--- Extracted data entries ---
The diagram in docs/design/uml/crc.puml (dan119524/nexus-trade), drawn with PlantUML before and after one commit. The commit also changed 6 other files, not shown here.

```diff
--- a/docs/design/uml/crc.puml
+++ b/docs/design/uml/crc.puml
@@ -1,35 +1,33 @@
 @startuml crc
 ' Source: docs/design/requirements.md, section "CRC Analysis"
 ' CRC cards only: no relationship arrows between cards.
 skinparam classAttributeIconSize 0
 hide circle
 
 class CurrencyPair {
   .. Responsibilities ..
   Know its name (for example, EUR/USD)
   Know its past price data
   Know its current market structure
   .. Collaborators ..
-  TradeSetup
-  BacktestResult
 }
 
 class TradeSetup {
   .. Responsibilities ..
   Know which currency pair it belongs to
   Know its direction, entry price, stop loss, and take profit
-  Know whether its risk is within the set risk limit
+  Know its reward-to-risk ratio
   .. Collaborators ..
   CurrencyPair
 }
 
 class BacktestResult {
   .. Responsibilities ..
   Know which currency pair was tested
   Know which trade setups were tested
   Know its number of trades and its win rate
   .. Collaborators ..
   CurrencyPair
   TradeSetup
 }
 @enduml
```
...
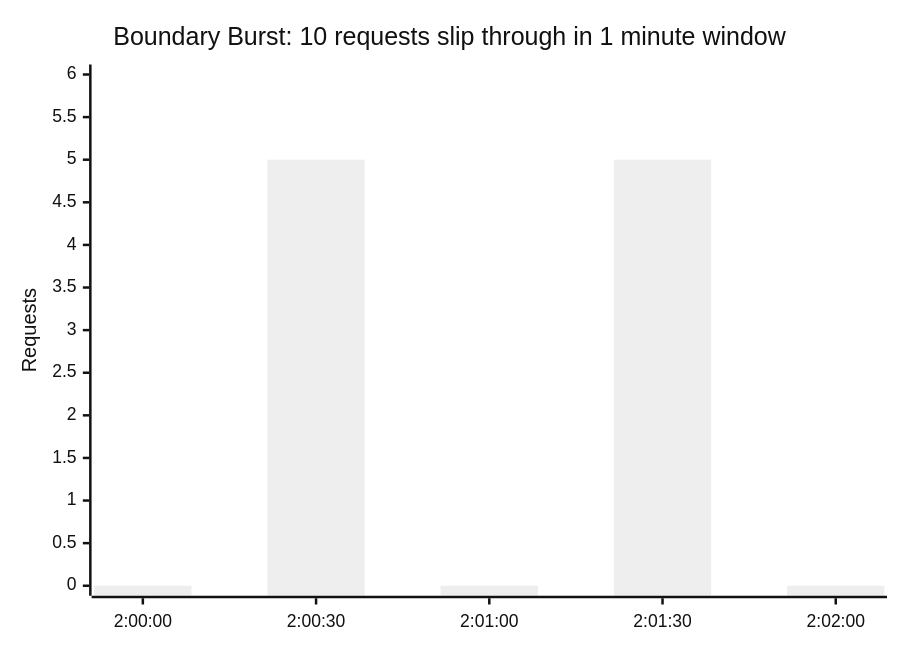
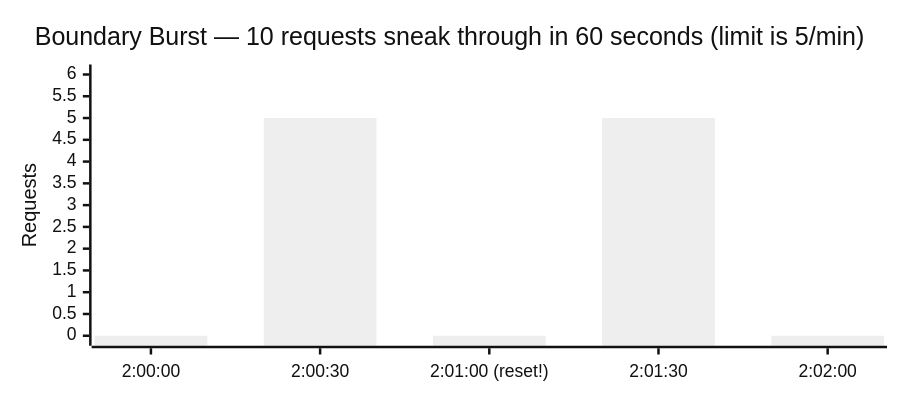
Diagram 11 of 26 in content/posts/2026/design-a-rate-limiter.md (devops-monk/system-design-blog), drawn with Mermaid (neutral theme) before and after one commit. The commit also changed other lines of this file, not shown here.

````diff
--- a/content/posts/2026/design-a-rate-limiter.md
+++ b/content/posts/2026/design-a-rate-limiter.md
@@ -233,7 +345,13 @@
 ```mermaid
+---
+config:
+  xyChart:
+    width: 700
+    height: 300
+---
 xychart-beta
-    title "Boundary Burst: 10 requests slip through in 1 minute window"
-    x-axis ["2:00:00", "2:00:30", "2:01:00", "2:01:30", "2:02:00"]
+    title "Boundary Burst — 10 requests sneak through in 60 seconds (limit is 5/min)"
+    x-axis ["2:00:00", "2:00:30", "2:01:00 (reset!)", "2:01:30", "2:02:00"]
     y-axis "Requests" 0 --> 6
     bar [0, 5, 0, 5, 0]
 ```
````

--- TASK TO COMPLETE ---
If the string "TradeSetup" is in a line of the entries, pick that line out.

--- SOLVED EXERCISE ---
-  TradeSetup
 class TradeSetup {
   TradeSetup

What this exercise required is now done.